The reply must reproduce each line below exactly.

:: Code change snippets ::
--- START ---
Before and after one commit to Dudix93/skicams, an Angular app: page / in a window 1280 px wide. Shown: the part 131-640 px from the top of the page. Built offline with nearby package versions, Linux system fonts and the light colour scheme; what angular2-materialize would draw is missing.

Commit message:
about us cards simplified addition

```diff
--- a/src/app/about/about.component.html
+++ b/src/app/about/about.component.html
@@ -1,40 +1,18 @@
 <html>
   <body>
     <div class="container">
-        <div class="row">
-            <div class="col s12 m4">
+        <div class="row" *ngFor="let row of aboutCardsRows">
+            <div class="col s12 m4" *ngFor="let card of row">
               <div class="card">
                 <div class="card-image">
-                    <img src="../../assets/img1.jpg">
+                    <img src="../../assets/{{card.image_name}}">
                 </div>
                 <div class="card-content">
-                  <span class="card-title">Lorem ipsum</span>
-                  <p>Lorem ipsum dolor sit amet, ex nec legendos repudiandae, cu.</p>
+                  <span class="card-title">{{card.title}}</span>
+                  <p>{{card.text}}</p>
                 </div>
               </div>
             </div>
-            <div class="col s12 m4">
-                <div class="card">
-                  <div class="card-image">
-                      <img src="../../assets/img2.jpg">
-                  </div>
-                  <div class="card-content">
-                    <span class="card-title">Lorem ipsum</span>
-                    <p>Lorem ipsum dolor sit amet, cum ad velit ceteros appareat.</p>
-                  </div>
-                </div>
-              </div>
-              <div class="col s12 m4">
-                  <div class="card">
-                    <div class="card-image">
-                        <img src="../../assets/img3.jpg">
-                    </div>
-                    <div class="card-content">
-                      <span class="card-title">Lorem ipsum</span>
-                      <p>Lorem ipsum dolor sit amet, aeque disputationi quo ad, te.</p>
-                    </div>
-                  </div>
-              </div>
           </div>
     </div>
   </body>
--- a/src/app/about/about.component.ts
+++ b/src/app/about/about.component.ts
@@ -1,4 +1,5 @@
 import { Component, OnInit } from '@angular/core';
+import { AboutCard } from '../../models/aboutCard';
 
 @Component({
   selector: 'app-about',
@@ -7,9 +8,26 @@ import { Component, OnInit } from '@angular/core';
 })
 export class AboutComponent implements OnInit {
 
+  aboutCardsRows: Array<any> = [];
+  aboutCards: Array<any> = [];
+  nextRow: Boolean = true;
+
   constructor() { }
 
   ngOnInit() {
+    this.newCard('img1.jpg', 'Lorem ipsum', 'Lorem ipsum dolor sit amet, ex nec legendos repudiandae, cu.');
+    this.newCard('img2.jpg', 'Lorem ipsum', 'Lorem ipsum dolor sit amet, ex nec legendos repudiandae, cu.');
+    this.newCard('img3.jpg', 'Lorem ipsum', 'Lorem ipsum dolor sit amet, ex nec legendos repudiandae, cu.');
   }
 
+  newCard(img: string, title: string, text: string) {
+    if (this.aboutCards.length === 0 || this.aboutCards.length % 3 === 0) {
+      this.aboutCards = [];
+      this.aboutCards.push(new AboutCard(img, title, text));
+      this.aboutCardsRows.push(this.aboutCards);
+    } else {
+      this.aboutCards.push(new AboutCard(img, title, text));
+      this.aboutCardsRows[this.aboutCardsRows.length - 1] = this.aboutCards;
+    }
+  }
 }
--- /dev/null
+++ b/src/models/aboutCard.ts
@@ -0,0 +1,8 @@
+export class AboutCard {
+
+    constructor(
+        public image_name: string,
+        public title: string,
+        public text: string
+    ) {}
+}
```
--- END ---
:: RESPONSE TO THE EXERCISE ::
Before and after one commit to Dudix93/skicams, an Angular app: page / in a window 1280 px wide. Shown: the part 131-640 px from the top of the page. Built offline with nearby package versions, Linux system fonts and the light colour scheme; what angular2-materialize would draw is missing.

Commit message:
about us cards simplified addition

```diff
--- a/src/app/about/about.component.html
+++ b/src/app/about/about.component.html
@@ -1,40 +1,18 @@
 <html>
   <body>
     <div class="container">
-        <div class="row">
-            <div class="col s12 m4">
+        <div class="row" *ngFor="let row of aboutCardsRows">
+            <div class="col s12 m4" *ngFor="let card of row">
               <div class="card">
                 <div class="card-image">
-                    <img src="../../assets/img1.jpg">
+                    <img src="../../assets/{{card.image_name}}">
                 </div>
                 <div class="card-content">
-                  <span class="card-title">Lorem ipsum</span>
-                  <p>Lorem ipsum dolor sit amet, ex nec legendos repudiandae, cu.</p>
+                  <span class="card-title">{{card.title}}</span>
+                  <p>{{card.text}}</p>
                 </div>
               </div>
             </div>
-            <div class="col s12 m4">
-                <div class="card">
-                  <div class="card-image">
-                      <img src="../../assets/img2.jpg">
-                  </div>
-                  <div class="card-content">
-                    <span class="card-title">Lorem ipsum</span>
-                    <p>Lorem ipsum dolor sit amet, cum ad velit ceteros appareat.</p>
-                  </div>
-                </div>
-              </div>
-              <div class="col s12 m4">
-                  <div class="card">
-                    <div class="card-image">
-                        <img src="../../assets/img3.jpg">
-                    </div>
-                    <div class="card-content">
-                      <span class="card-title">Lorem ipsum</span>
-                      <p>Lorem ipsum dolor sit amet, aeque disputationi quo ad, te.</p>
-                    </div>
-                  </div>
-              </div>
           </div>
     </div>
   </body>
--- a/src/app/about/about.component.ts
+++ b/src/app/about/about.component.ts
@@ -1,4 +1,5 @@
 import { Component, OnInit } from '@angular/core';
+import { AboutCard } from '../../models/aboutCard';
 
 @Component({
   selector: 'app-about',
@@ -7,9 +8,26 @@ import { Component, OnInit } from '@angular/core';
 })
 export class AboutComponent implements OnInit {
 
+  aboutCardsRows: Array<any> = [];
+  aboutCards: Array<any> = [];
+  nextRow: Boolean = true;
+
   constructor() { }
 
   ngOnInit() {
+    this.newCard('img1.jpg', 'Lorem ipsum', 'Lorem ipsum dolor sit amet, ex nec legendos repudiandae, cu.');
+    this.newCard('img2.jpg', 'Lorem ipsum', 'Lorem ipsum dolor sit amet, ex nec legendos repudiandae, cu.');
+    this.newCard('img3.jpg', 'Lorem ipsum', 'Lorem ipsum dolor sit amet, ex nec legendos repudiandae, cu.');
   }
 
+  newCard(img: string, title: string, text: string) {
+    if (this.aboutCards.length === 0 || this.aboutCards.length % 3 === 0) {
+      this.aboutCards = [];
+      this.aboutCards.push(new AboutCard(img, title, text));
+      this.aboutCardsRows.push(this.aboutCards);
+    } else {
+      this.aboutCards.push(new AboutCard(img, title, text));
+      this.aboutCardsRows[this.aboutCardsRows.length - 1] = this.aboutCards;
+    }
+  }
 }
--- /dev/null
+++ b/src/models/aboutCard.ts
@@ -0,0 +1,8 @@
+export class AboutCard {
+
+    constructor(
+        public image_name: string,
+        public title: string,
+        public text: string
+    ) {}
+}
```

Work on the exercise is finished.